Laugh if you will, but the best dish I’ve had in recent memory was SMN’s Snap Peas with Goat Butter and Mint ($6). This dish was so good that I would revel in eating it every single day if I only could. It is exactly what you picture: snap peas, mostly shelled, sautéed in a wonderful goat butter, with a dazzling undertone of mint that jolted me into realizing how few restaurants are actually *cooking* these days, certainly not at this level of quality and execution. Executive Chef Sam Adkins wasn’t in, but Chef de Cuisine Miranda Rosenfelt knocked this dish out of the park. She was back there, with her sauté pan, cooking my peas like her life depended on it, and what showed up in front of me was a golden shower of peas that I will remember for a long, long time. Get this dish. Trust me, just get it, and thank me later.
Rabbit Livers with Brioche and Cherries ($12) was another home run, and an absolutely perfect combination of flavors and textures, the only nitpick being that the brioche was a bit too saturated with butter, but I simply placed it on top of my rabbit liver, and pulled a Smash Burger, allowing the butter to drip down onto my liver. This would have been a very, very good dish with just the rabbit liver and brioche, but the cherries sent it soaring through the chimney.
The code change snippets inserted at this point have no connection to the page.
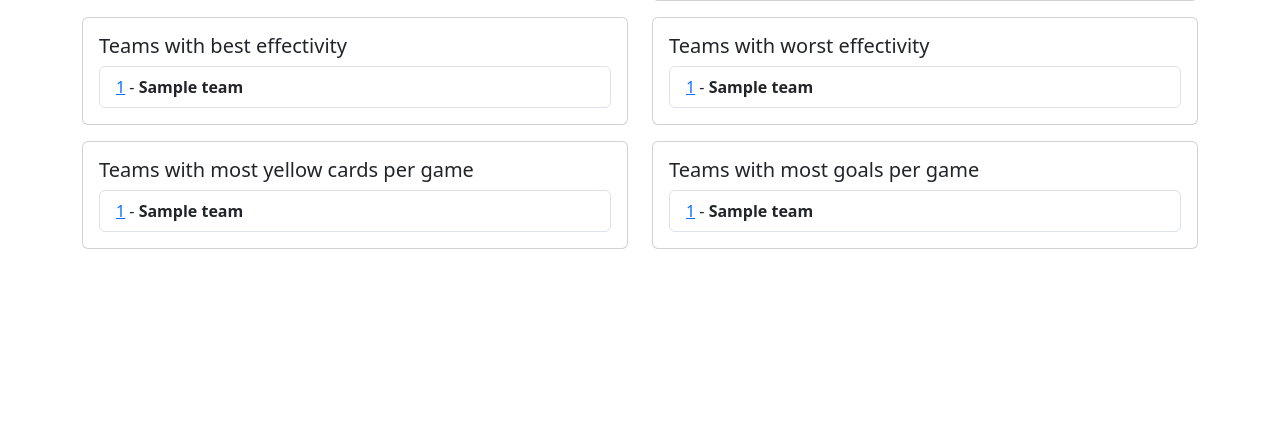
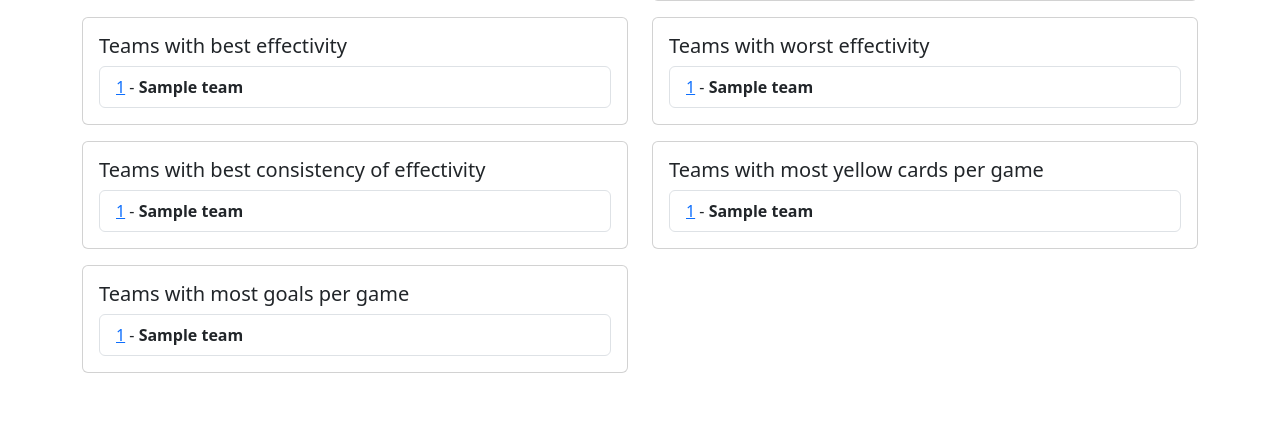
Before and after one commit to erehulka/flashscore-parser, a Flask app: template frontend/templates/main.html in a window 1280 px wide. Shown: the part 948-1369 px from the top of the page. Before the commit the page ends 1197 px from the top, so only its background shows below. Run offline with Flask 3, Linux system fonts and the light colour scheme; the template is opened without the code that fills it: most values are stand-ins (such as "Sample title", 1, 10 or a date in 2020); some libraries are stand-ins or nearby versions.

Commit message:
add consistency

```diff
--- a/frontend/main.py
+++ b/frontend/main.py
@@ -66,6 +66,19 @@ def home():
         teamsWithBestEffectivity.append([row[0], row[1], round(row[2] or 0, 2)])
 
     cursor.execute("""
+                   SELECT t.name, t.id, AVG(tms.goals / tms.expectedGoals) / (sqrt(AVG((tms.goals / tms.expectedGoals)*(tms.goals / tms.expectedGoals)) - AVG(tms.goals / tms.expectedGoals)*AVG(tms.goals / tms.expectedGoals)) + 1) as consistency
+                   FROM teamMatchStats tms
+                   JOIN teams t ON t.id = tms.team
+                   WHERE tms.expectedGoals IS NOT NULL and tms.expectedGoals > 0
+                   GROUP BY t.id
+                   ORDER BY consistency DESC
+                   LIMIT 10
+                   """)
+    teamsWithBestConsistency = []
+    for row in cursor:
+        teamsWithBestConsistency.append([row[0], row[1], round(row[2] or 0, 2)])
+
+    cursor.execute("""
                    SELECT t.name, t.id, AVG(tms.goals / tms.expectedGoals) as avg_effectivity
                    FROM teamMatchStats tms
                    JOIN teams t ON t.id = tms.team
@@ -111,7 +124,8 @@ def home():
         teamsWithBestEffectivity=teamsWithBestEffectivity,
         teamsWithWorstEffectivity=teamsWithWorstEffectivity,
         mostYellowCardsPerGame=mostYellowCardsPerGame,
-        mostGoalsPerGame=mostGoalsPerGame
+        mostGoalsPerGame=mostGoalsPerGame,
+        teamsWithBestConsistency=teamsWithBestConsistency
     )
 
 @app.route('/league/<league_id>')
--- a/frontend/templates/main.html
+++ b/frontend/templates/main.html
@@ -48,14 +48,6 @@
   </script>
 </head>
 <body>
-  <!--
-    Functionalities:
-    - Also, on this page maybe which teams score the most goals per game
-    - Which teams get the most yellow cards per game
-
-    - However, the main output should be something with the goals / expected goals ratio.
-    - The method used should be also not only average, but some other metrics, for example standart deviation of the effectivity, so that how consistently effective they are
-  -->
   <div class="container mb-5">
     <div class="row pt-5">
       <div class="col">
@@ -125,6 +117,20 @@
           </div>
         </div>
       {% endif %}
+      {% if teamsWithBestConsistency %}
+        <div class="col-lg-6 col-12 mt-3">
+          <div class="card">
+            <div class="card-body">
+              <h5 class="card-title">Teams with best consistency of effectivity</h5>
+              <ul class="list-group">
+                {% for team in teamsWithBestConsistency %}
+                  <li class="list-group-item"><a href="{{ url_for("team", team_id=team[1]) }}">{{ team[0] }}</a> - <b>{{ team[2] }}</b></li>
+                {% endfor %}
+              </ul>
+            </div>
+          </div>
+        </div>
+      {% endif %}
       {% if mostYellowCardsPerGame %}
         <div class="col-lg-6 col-12 mt-3">
           <div class="card">
```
I had only come in for a small, early meal, but there was no way I was leaving without trying at least one other thing, so I ordered the Virginia Green Beans with Lamb Pancetta ($8), equal in technical quality to the snap peas, and falling short only in the indefinable quality of magic. This was a great plate of green beans, and how often do you see lamb pancetta? Of note: SMN was also serving another rabbit dish, and it’s generally a great sign when a restaurant like this has multiple preparations of an unusual meat, because that means they’re butchering in-house.
Tempted by the house made ice cream, or a strawberry milk shake, or a babka, I instead left knowing that I would return in the very near future, and with the satisfaction of having stumbled upon what will be one of the greatest restaurants to open in the Washington, DC area in 2015. Go to Sally’s Middle Name *now*, while you can still get a seat. A standing ovation for this fantastic new restaurant, which is one of only a microscopic number of restaurants successfully combining the very best of the old world and the new.
And there’s no tipping! An 18% service charge is included on your bill, and there isn’t even a space on the credit card receipt to leave a tip.
I am initializing coverage of Sally’s Middle Name by ranking it *strongly* in Italic, and also ranking it #1 on the H Street Corridor in the Dining Guide. Bravo!